“Humans of Owen,” led by four Owen MBAs, uses live storytelling events and one-on-one chats over coffee to give students, faculty, and staff a chance to share their backgrounds and personal stories and learn more about each other. In the process they’ve brought the Owen community together in an unprecedented way.
“We came up with the concept this summer,” says James Murray, HoO co-founder and second-year MBA candidate. “We felt like we were living in an environment where our country was becoming more polarized, and we wanted to do what we could to bring our own community together. We saw an opportunity to celebrate all the unique differences and all the backgrounds and perspectives that make us a community.”
B-SCHOOL: AN OPPORTUNITY TO PRACTICE EMPATHY
HoO began via grassroots storytelling recruitment. Kirsten Kelly, also a co-founder and second-year MBA candidate, says it began with one-on-one interviews that the founders called “coffee chats.” They and others who wanted to get involved reached out to classmates they thought might have a unique background — or those they wanted to get to know better.

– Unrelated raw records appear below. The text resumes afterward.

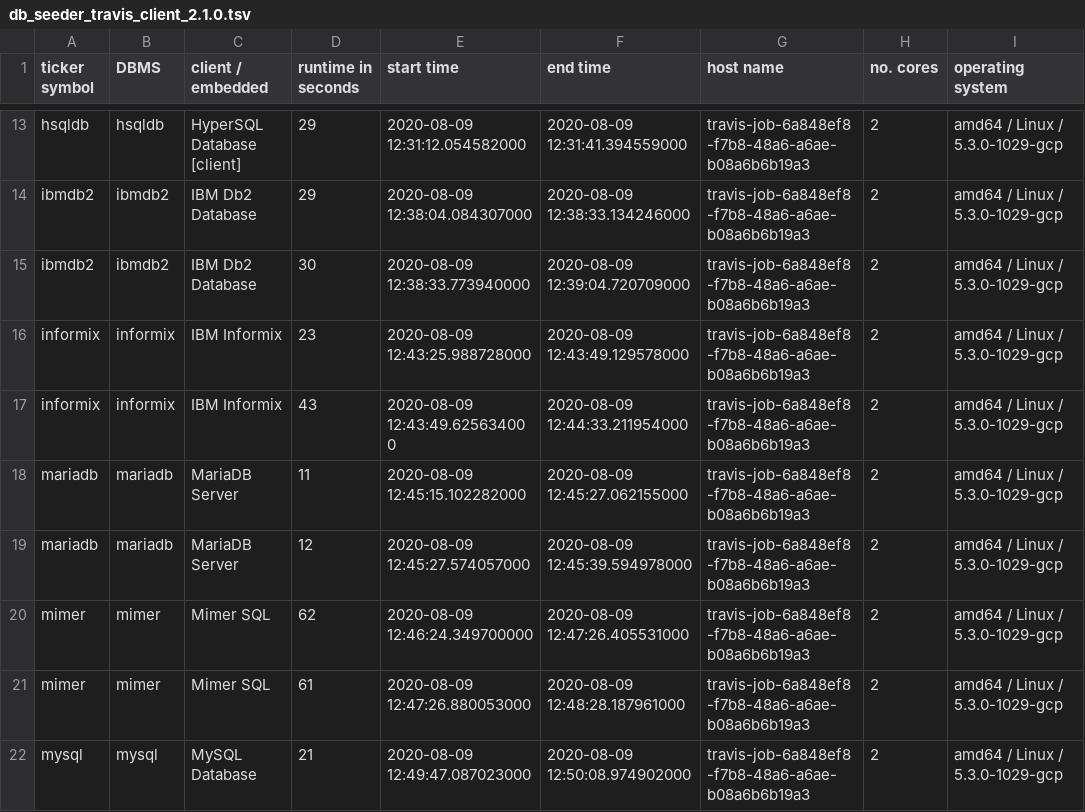
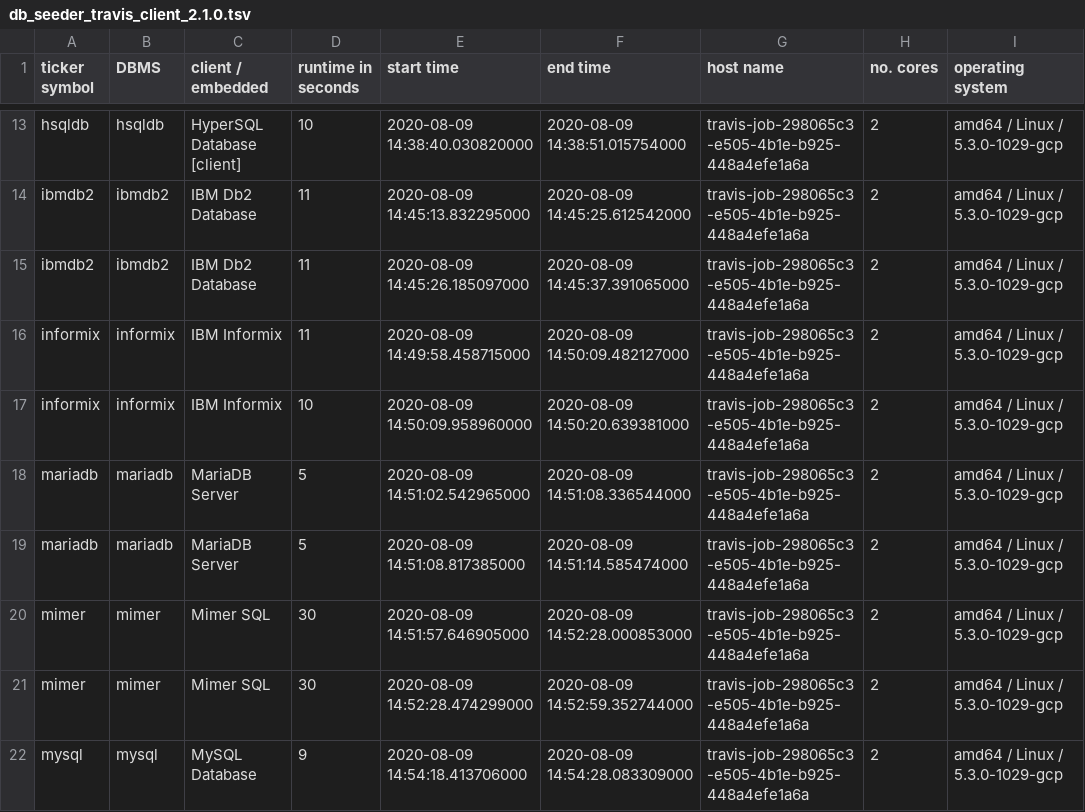
Before and after one commit to KonnexionsGmbH/db_seeder, a TSV file: resources/statistics/db_seeder_travis_client_2.1.0.tsv, drawn as a sheet; only a part is shown, gaps mark what is left out; the diff covers the shown part only; the diff names each change by its address in the sheet, - before the commit and + after, or states it on an @@ line.

Commit message:
Travis update: 09.08.2020 15:07:30 (Build 304)
[skip ci]

```diff
--- a/resources/statistics/db_seeder_travis_client_2.1.0.tsv
+++ b/resources/statistics/db_seeder_travis_client_2.1.0.tsv
-D13 (runtime in seconds): 29
+D13 (runtime in seconds): 10
-E13 (start time): 2020-08-09 12:31:12.054582000
+E13 (start time): 2020-08-09 14:38:40.030820000
-F13 (end time): 2020-08-09 12:31:41.394559000
+F13 (end time): 2020-08-09 14:38:51.015754000
-G13:G22 (host name): travis-job-6a848ef8-f7b8-48a6-a6ae-b08a6b6b19a3
+G13:G22 (host name): travis-job-298065c3-e505-4b1e-b925-448a4efe1a6a
-D14 (runtime in seconds): 29
+D14 (runtime in seconds): 11
-E14 (start time): 2020-08-09 12:38:04.084307000
+E14 (start time): 2020-08-09 14:45:13.832295000
-F14 (end time): 2020-08-09 12:38:33.134246000
+F14 (end time): 2020-08-09 14:45:25.612542000
-D15 (runtime in seconds): 30
+D15 (runtime in seconds): 11
-E15 (start time): 2020-08-09 12:38:33.773940000
+E15 (start time): 2020-08-09 14:45:26.185097000
-F15 (end time): 2020-08-09 12:39:04.720709000
+F15 (end time): 2020-08-09 14:45:37.391065000
-D16 (runtime in seconds): 23
+D16 (runtime in seconds): 11
-E16 (start time): 2020-08-09 12:43:25.988728000
+E16 (start time): 2020-08-09 14:49:58.458715000
-F16 (end time): 2020-08-09 12:43:49.129578000
+F16 (end time): 2020-08-09 14:50:09.482127000
-D17 (runtime in seconds): 43
+D17 (runtime in seconds): 10
-E17 (start time): 2020-08-09 12:43:49.625634000
+E17 (start time): 2020-08-09 14:50:09.958960000
-F17 (end time): 2020-08-09 12:44:33.211954000
+F17 (end time): 2020-08-09 14:50:20.639381000
-D18 (runtime in seconds): 11
+D18 (runtime in seconds): 5
-E18 (start time): 2020-08-09 12:45:15.102282000
+E18 (start time): 2020-08-09 14:51:02.542965000
-F18 (end time): 2020-08-09 12:45:27.062155000
+F18 (end time): 2020-08-09 14:51:08.336544000
-D19 (runtime in seconds): 12
+D19 (runtime in seconds): 5
-E19 (start time): 2020-08-09 12:45:27.574057000
+E19 (start time): 2020-08-09 14:51:08.817385000
-F19 (end time): 2020-08-09 12:45:39.594978000
+F19 (end time): 2020-08-09 14:51:14.585474000
-D20 (runtime in seconds): 62
+D20 (runtime in seconds): 30
-E20 (start time): 2020-08-09 12:46:24.349700000
+E20 (start time): 2020-08-09 14:51:57.646905000
-F20 (end time): 2020-08-09 12:47:26.405531000
+F20 (end time): 2020-08-09 14:52:28.000853000
-D21 (runtime in seconds): 61
+D21 (runtime in seconds): 30
-E21 (start time): 2020-08-09 12:47:26.880053000
+E21 (start time): 2020-08-09 14:52:28.474299000
-F21 (end time): 2020-08-09 12:48:28.187961000
+F21 (end time): 2020-08-09 14:52:59.352744000
-D22 (runtime in seconds): 21
+D22 (runtime in seconds): 9
-E22 (start time): 2020-08-09 12:49:47.087023000
+E22 (start time): 2020-08-09 14:54:18.413706000
-F22 (end time): 2020-08-09 12:50:08.974902000
+F22 (end time): 2020-08-09 14:54:28.083309000
```
Also changed, not shown: 72 edited cells elsewhere in this file.
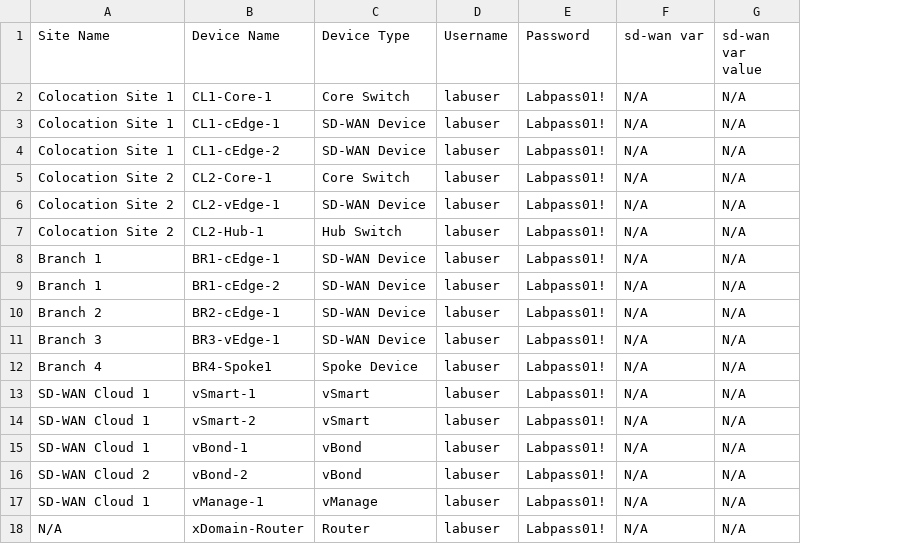
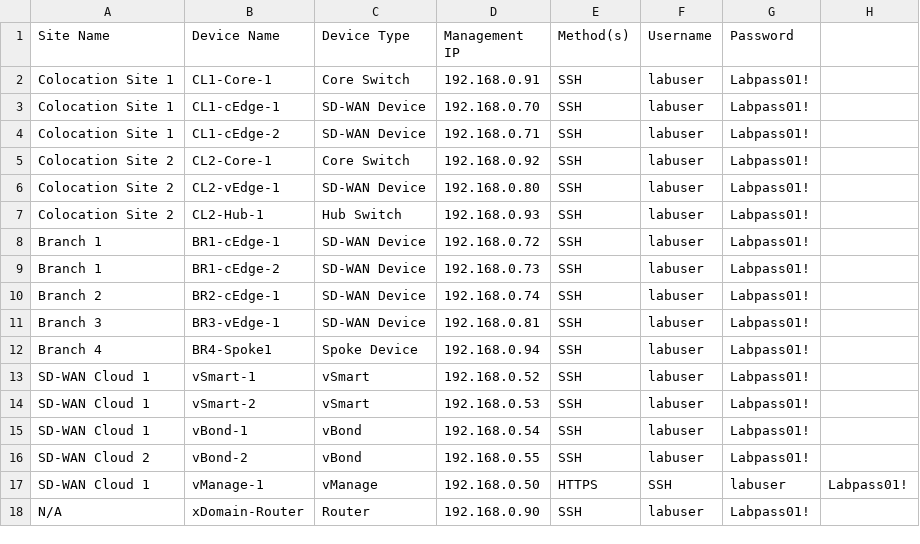
Before and after one commit to faria-c/WOW, a CSV file: new_code/create_inventory/device_inventory.csv, drawn as a sheet; removed rows and columns are numbered as before the commit, all else as after; the diff names each change by its address in the sheet, - before the commit and + after, or states it on an @@ line.

```diff
--- a/new_code/create_inventory/device_inventory.csv
+++ b/new_code/create_inventory/device_inventory.csv
+column D (Management IP), rows 2-18: 192.168.0.91 | 192.168.0.70 | 192.168.0.71 | 192.168.0.92 | 192.168.0.80 | 192.168.0.93 | 192.168.0.72 | 192.168.0.73 | 192.168.0.74 | 192.168.0.81 | 192.168.0.94 | 192.168.0.52 | 192.168.0.53 | 192.168.0.54 | 192.168.0.55 | 192.168.0.50 | 192.168.0.90
+column E (Method(s)), rows 2-18: SSH | SSH | SSH | SSH | SSH | SSH | SSH | SSH | SSH | SSH | SSH | SSH | SSH | SSH | SSH | HTTPS | SSH
-column F (sd-wan var), rows 2-18: all N/A
-column G (sd-wan var value), rows 2-18: all N/A
+column H, row 17: Labpass01!
-F17 (Username): labuser
+F17 (Username): SSH
-G17 (Password): Labpass01!
+G17 (Password): labuser
```
Also changed, not shown: 1 other file.
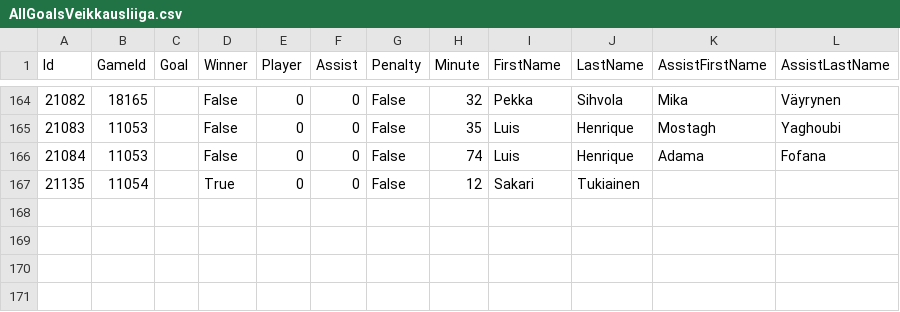
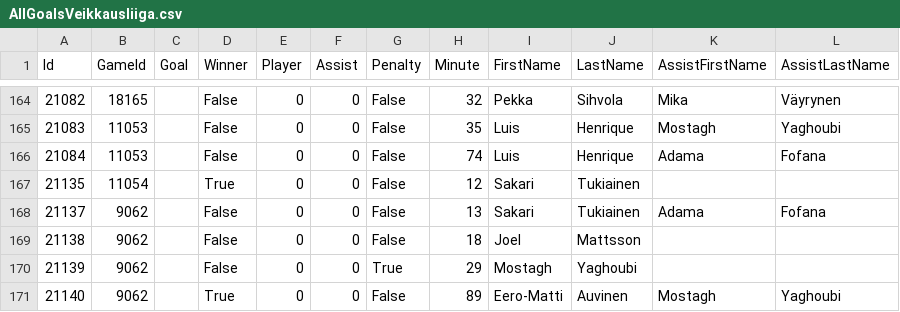
Before and after one commit to TopiasKuosmanen/HIFK_stats, a CSV file: Goals/AllGoalsVeikkausliiga.csv, drawn as a sheet; only a part is shown, gaps mark what is left out.

```diff
--- a/Goals/AllGoalsVeikkausliiga.csv
+++ b/Goals/AllGoalsVeikkausliiga.csv
@@ -167 +167,5 @@
 21135,11054,,True,0,0,False,12,Sakari,Tukiainen,,
+21137,9062,,False,0,0,False,13,Sakari,Tukiainen,Adama,Fofana
+21138,9062,,False,0,0,False,18,Joel,Mattsson,,
+21139,9062,,False,0,0,True,29,Mostagh,Yaghoubi,,
+21140,9062,,True,0,0,False,89,Eero-Matti,Auvinen,Mostagh,Yaghoubi
```
Also changed, not shown: Results/ResultsByManagers/Kankkunen_Keeney.csv, Results/ResultsByManagers/VeikkausliigaResults.csv, 15 other files.
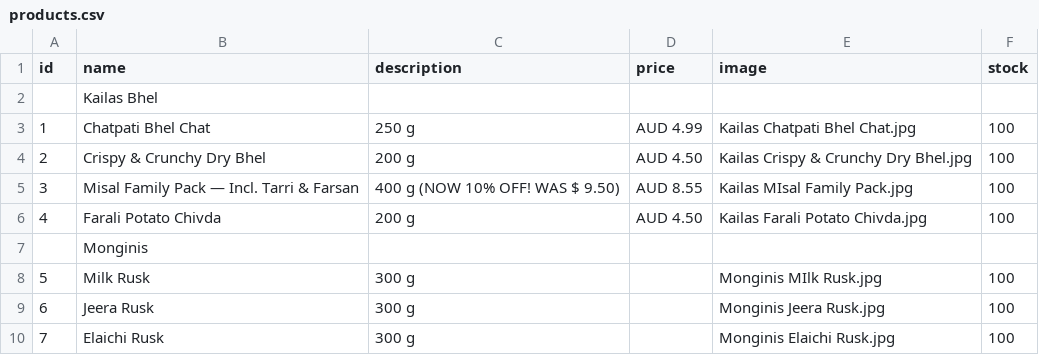
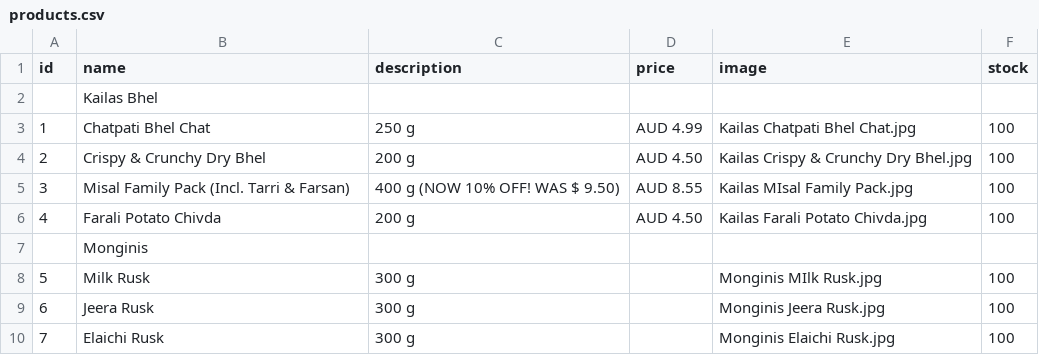
Before and after one commit to hariomfoodswollongong-ops/mywebsite, a CSV file: public/products.csv, drawn as a sheet; only a part is shown; the diff names each change by its address in the sheet, - before the commit and + after, or states it on an @@ line.

Commit message:
Add files via upload

```diff
--- a/public/products.csv
+++ b/public/products.csv
-B5 (name): Misal Family Pack — Incl. Tarri & Farsan
+B5 (name): Misal Family Pack (Incl. Tarri & Farsan)
```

They would talk and share their stories in an intimate, private setting. Kelly says the chats helped to build awareness about HoO and helped them find people who might participate in the HoO live events. And that’s still the case because the chats are still going on.
A big theme for HoO? Murray says empathy and becoming an empathetic business leader. MBAs will most likely head off to various companies after graduation, where they’ll be leading people who are very different from them. To be an effective leader, he says, they have to be empathetic to differences, and they have to be willing to break down barriers and understand what makes people unique.
“Being in business school, we have classmates from maybe 20 or 30 countries, and people from all across the United States,” Murray says. “It’s really an opportunity to practice empathetic leadership. There are few other places where we could interact with people from so many different backgrounds and perspectives.”
‘HEARING SOMEONE TELL THEIR STORY IN PERSON IS VERY POWERFUL’
Live storytelling events really got the ball rolling. Each event — one is held every month — lasts for about 30 minutes. Two storytellers speak for about 10 each, sharing stories — perhaps about their childhood — and how they got to be where they are now, or about a specific moment in their lives that influenced how they see the world today.
“I think the experience of hearing someone tell their story in person is very powerful,” Kelly says. “It’s been a very influential way to get this initiative moving. We were able to spark interest through word of mouth, and people would talk about it, and to the storytellers, afterwards.”
One of the first storytellers was second-year Jeff Stephens. He decided to share his story, in part, because he had been really excited about HoO. “When Kirsten Kelly asked me if I’d be one of the first speakers, I kind of had to put my money where my mouth was,” he says.
But Stephens also genuinely wanted to tell his story. “As humans, we instinctively jump to conclusions about people based on superficial observations,” he says. “I’m kind of an introvert and tend to be shy and quiet around people I don’t know well. I think many people interpret that as being aloof, or too cool for school. But that’s not who I am at all.”